BEGIN EXERCISE MATERIALS
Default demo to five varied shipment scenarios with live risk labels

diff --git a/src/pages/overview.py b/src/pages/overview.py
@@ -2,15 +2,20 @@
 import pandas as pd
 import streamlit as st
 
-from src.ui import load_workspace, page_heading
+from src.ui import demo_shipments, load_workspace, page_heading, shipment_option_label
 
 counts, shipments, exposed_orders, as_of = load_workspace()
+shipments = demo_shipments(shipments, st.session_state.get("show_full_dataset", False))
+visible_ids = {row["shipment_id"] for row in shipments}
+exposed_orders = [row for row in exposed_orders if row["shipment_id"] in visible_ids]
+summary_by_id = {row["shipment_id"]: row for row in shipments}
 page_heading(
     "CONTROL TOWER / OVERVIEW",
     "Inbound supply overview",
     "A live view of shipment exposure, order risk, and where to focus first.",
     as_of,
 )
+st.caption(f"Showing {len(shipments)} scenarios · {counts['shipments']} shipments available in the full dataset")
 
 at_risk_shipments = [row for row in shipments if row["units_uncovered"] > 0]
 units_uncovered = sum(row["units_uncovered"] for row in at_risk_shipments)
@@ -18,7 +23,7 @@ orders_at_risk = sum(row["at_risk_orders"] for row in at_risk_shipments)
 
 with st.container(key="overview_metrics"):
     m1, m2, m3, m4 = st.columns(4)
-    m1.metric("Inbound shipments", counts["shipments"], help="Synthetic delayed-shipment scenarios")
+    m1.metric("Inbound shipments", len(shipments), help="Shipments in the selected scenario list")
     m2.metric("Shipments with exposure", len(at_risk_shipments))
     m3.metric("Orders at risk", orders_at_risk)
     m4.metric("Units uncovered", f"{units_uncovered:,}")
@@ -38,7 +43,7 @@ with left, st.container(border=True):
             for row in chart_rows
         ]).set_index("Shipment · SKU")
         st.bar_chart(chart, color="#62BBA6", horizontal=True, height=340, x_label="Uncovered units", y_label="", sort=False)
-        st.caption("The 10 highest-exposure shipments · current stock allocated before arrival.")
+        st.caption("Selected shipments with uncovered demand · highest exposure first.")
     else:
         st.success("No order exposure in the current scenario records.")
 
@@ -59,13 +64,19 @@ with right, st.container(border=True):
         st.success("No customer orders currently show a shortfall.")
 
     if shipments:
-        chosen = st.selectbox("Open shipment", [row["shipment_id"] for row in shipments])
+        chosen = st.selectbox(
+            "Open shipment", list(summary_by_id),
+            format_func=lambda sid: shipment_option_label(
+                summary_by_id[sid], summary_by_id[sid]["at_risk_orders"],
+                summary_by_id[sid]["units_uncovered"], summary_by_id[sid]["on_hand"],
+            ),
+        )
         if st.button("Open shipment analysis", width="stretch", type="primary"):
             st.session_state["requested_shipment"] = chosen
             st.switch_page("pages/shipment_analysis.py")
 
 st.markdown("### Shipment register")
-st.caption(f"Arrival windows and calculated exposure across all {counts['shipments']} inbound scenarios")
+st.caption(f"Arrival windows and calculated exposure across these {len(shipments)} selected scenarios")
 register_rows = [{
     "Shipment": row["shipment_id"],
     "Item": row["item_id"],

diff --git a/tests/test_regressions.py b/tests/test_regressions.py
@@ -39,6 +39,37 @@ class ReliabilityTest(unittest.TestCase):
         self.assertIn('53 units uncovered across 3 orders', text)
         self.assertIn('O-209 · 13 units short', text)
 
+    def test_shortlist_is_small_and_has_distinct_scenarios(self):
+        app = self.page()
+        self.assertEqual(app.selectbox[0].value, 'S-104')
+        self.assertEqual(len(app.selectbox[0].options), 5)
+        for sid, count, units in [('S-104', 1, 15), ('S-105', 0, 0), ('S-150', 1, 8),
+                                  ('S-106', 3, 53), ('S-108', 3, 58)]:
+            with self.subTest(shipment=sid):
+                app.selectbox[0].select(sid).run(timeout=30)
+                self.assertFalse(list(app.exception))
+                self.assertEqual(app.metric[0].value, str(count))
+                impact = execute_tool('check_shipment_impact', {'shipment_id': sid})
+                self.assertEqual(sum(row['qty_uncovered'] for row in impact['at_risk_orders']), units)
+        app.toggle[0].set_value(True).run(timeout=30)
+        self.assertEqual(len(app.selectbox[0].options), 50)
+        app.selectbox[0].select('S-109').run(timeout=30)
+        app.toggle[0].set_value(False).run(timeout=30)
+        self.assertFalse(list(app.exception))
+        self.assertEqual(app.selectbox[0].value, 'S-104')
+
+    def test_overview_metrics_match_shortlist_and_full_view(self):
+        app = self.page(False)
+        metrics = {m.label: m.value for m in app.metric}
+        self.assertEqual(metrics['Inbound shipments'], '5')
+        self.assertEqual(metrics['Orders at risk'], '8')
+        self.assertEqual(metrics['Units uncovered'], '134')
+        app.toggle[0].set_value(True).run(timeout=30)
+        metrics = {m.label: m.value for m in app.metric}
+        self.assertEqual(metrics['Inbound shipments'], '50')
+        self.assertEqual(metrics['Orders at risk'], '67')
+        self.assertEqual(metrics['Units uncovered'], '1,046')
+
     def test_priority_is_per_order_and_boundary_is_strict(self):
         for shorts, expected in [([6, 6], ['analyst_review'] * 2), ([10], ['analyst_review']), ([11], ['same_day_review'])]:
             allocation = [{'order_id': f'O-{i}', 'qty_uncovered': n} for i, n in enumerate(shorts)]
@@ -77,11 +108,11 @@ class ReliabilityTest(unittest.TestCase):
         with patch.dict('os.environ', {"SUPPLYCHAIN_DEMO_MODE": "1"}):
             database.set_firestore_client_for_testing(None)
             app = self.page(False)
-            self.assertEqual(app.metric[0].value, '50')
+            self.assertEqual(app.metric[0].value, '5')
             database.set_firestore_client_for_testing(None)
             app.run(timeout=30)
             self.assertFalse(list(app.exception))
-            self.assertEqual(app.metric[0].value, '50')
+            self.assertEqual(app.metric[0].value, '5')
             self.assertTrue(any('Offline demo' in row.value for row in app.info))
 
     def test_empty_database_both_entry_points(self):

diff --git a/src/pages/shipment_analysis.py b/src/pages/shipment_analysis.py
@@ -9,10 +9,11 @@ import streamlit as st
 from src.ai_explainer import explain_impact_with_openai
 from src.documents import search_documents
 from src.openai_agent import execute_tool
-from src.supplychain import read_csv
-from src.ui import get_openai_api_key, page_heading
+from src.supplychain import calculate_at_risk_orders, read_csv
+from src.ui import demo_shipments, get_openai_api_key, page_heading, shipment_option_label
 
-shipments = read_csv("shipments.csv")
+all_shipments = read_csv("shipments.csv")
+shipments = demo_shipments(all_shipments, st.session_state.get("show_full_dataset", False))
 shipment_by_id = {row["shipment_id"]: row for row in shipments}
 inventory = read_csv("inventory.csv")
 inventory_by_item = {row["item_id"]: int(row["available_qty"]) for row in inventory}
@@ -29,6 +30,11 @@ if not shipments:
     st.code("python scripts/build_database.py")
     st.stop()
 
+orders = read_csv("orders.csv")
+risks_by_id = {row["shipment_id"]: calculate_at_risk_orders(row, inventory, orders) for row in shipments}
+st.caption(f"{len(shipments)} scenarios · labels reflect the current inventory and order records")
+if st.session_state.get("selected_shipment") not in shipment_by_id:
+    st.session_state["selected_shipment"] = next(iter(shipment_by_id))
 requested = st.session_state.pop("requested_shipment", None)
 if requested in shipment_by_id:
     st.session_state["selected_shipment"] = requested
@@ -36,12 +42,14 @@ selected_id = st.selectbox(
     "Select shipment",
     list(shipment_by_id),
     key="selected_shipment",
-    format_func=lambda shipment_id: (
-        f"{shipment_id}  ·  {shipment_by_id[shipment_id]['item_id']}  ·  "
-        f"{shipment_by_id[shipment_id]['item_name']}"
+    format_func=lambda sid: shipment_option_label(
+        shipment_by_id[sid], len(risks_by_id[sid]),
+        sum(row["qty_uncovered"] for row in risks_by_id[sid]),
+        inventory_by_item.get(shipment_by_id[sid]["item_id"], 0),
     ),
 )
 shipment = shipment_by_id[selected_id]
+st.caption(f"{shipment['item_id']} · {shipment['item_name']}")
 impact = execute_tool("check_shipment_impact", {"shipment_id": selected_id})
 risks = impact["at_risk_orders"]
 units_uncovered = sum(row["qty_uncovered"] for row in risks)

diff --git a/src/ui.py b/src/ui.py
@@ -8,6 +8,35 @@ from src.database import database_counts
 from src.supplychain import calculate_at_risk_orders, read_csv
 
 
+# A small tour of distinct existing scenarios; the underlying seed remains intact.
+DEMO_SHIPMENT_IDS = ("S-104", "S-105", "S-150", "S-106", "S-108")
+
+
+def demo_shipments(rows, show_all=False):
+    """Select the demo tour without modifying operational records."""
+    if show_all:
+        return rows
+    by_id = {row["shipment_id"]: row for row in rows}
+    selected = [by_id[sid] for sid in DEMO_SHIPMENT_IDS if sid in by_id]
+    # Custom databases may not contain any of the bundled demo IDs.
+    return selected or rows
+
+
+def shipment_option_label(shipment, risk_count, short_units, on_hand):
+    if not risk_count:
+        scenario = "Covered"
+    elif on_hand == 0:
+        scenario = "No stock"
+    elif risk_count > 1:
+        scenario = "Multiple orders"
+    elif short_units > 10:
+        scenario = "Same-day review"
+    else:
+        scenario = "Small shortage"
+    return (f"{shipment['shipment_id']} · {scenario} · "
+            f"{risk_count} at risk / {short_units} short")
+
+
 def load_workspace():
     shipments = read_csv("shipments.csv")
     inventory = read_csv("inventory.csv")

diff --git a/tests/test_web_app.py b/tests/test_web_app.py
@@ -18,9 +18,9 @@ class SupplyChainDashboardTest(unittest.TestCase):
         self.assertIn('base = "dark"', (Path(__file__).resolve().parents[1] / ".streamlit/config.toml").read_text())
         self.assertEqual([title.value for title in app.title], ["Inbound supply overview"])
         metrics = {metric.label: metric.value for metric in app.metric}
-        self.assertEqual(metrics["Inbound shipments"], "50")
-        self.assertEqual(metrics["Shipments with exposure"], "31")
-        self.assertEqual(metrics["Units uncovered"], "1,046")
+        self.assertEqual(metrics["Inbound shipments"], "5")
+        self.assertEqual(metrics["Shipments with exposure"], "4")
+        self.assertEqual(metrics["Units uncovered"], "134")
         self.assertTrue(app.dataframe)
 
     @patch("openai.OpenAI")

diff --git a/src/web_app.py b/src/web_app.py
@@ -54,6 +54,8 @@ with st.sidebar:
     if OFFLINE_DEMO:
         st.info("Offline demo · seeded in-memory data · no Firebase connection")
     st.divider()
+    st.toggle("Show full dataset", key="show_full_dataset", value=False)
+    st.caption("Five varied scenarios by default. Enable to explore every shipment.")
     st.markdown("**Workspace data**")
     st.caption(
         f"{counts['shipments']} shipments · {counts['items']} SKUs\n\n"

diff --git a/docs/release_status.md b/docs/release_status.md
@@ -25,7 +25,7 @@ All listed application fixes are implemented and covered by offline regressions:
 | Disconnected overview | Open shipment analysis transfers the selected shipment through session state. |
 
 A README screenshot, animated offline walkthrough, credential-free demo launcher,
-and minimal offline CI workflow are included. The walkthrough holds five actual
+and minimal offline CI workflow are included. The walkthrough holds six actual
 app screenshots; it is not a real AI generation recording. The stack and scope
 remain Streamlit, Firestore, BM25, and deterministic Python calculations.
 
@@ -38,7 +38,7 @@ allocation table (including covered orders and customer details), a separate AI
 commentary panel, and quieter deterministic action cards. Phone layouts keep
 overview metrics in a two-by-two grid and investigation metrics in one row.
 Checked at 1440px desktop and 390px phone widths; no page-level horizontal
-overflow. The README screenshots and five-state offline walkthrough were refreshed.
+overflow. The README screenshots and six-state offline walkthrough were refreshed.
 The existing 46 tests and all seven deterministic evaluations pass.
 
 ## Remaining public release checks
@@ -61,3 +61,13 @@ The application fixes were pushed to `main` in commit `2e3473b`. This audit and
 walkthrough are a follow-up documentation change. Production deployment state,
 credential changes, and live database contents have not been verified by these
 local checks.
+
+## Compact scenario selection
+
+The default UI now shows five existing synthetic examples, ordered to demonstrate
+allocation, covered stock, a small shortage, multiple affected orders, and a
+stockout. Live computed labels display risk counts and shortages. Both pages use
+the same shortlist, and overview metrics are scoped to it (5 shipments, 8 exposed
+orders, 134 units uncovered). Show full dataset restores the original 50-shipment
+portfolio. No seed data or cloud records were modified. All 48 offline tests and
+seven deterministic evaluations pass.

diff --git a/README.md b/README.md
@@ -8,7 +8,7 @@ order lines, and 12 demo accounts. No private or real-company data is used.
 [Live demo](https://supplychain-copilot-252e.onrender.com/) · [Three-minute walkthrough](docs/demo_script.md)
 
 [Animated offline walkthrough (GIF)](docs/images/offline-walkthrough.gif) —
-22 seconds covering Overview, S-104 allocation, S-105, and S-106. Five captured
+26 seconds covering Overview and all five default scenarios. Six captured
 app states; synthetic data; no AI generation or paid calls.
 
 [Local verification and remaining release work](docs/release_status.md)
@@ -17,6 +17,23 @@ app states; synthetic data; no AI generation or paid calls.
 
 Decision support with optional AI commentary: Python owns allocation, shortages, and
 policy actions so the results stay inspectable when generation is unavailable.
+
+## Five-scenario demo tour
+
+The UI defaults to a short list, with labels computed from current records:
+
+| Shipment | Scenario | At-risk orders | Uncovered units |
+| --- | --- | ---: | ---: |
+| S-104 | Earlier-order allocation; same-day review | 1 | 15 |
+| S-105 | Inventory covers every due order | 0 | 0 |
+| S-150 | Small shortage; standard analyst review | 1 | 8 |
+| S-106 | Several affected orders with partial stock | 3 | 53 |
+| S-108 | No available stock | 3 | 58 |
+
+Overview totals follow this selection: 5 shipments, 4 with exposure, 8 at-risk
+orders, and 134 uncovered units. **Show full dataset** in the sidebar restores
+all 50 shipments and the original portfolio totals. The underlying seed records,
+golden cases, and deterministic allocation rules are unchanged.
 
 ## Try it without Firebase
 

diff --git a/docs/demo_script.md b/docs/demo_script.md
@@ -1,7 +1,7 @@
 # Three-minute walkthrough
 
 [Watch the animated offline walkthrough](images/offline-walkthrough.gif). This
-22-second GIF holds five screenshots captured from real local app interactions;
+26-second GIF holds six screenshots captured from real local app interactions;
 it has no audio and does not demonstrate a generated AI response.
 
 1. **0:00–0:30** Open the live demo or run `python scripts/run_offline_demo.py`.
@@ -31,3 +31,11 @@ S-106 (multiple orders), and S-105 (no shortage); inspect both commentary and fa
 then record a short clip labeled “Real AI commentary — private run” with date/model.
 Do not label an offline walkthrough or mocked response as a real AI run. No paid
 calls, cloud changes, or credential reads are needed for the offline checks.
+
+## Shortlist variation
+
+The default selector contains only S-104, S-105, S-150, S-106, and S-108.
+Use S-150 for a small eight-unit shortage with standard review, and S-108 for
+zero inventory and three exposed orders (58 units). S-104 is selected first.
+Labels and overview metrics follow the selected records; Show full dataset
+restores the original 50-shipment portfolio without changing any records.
END EXERCISE MATERIALS
BEGIN EXERCISE MATERIALS
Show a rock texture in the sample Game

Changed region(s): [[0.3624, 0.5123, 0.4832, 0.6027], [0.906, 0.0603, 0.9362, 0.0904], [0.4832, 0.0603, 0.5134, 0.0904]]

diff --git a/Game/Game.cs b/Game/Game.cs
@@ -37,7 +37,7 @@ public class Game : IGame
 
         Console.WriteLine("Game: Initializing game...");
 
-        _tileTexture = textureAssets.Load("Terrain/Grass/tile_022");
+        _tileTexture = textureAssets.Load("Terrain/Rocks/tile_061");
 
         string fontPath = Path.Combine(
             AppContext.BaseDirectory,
END EXERCISE MATERIALS
▶ THE PROBLEM
Take the entries above and return only the lines from the one with "demo · seeded" to the one with "varied scenarios by", both included, unchanged.

▶ ANSWER BELOW
         st.info("Offline demo · seeded in-memory data · no Firebase connection")
     st.divider()
+    st.toggle("Show full dataset", key="show_full_dataset", value=False)
+    st.caption("Five varied scenarios by default. Enable to explore every shipment.")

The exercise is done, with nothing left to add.